So in between my time in Kenya I decided to come and see friends in Uganda. Alan and Jane Penry work for Watoto, another charity doing amazing work in Uganda. This morning we visited the Bulrushes babies home where a little baby Lillie, crawled onto my lap, and I realised she was not feeling well. She has a high fever and literally just laid in my arms. I am now asking for updates on her. I’m sure it’s just a cold, but she was just so sad looking. The babies home is incredible! There are so many babies, and a nursery for premature babies, with some babies that are so tiny, that you can’t believe they can survive that small. It was very hard to leave there.
We went from there to a Watoto Village in Bbira. This was amazing. They have about a 1000 children living in one village with 8 children to a home living with a mum. We went to house 52 with Mama Beth, who cooked for us. Matoki is the most interesting dish…steamed banana… I can’t say it really tastes like anything, and it comes with a purple peanut sauce… It was a whole new experience! Mama Beth also gave me the biggest avocado I have ever seen! I am considering packing it in my bag back to London! After that we walked through the village and I had about five babies walking with me. Ah, they are just so beautiful. I loved it!

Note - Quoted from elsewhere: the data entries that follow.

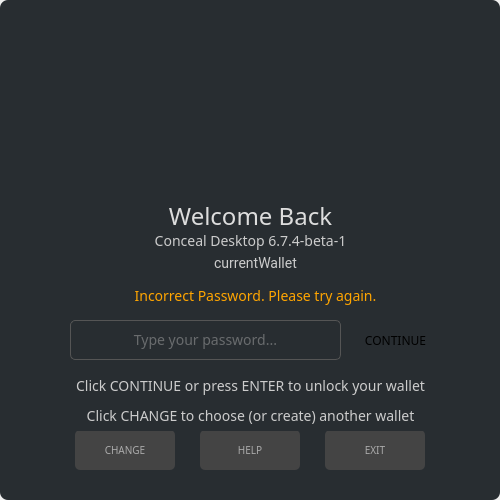
Before: the Qt Designer form src/gui/ui/mainpassworddialog.ui in ConcealNetwork/conceal-desktop, drawn with Qt 5.
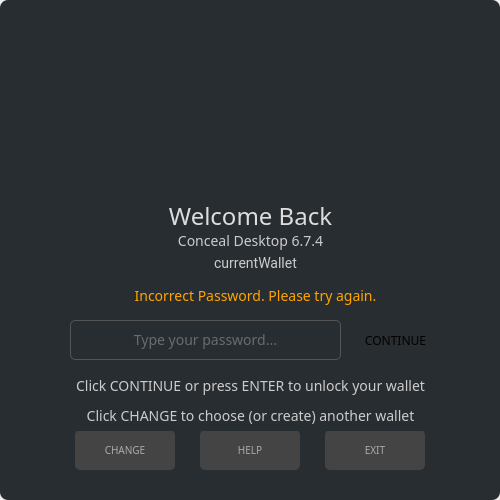
After: the same form once the commit is applied. Icons and pictures are not drawn.

```diff
--- a/src/gui/ui/mainpassworddialog.ui
+++ b/src/gui/ui/mainpassworddialog.ui
@@ -295,7 +295,7 @@
 font-size: 14px;</string>
       </property>
       <property name="text">
-       <string>Conceal Desktop 6.7.4-beta-1</string>
+       <string>Conceal Desktop 6.7.4</string>
       </property>
       <property name="alignment">
        <set>Qt::AlignCenter</set>
```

So tomorrow it’s back to Kenya for another week of Holiday camp in Mashimoni (Place of many pot holes) the Squatters school in the Kibera slum, and then off to Dadaab to the refugee camp. I am excited and apprehensive about the rest of my time here, but I love it. I’m a changed person forever.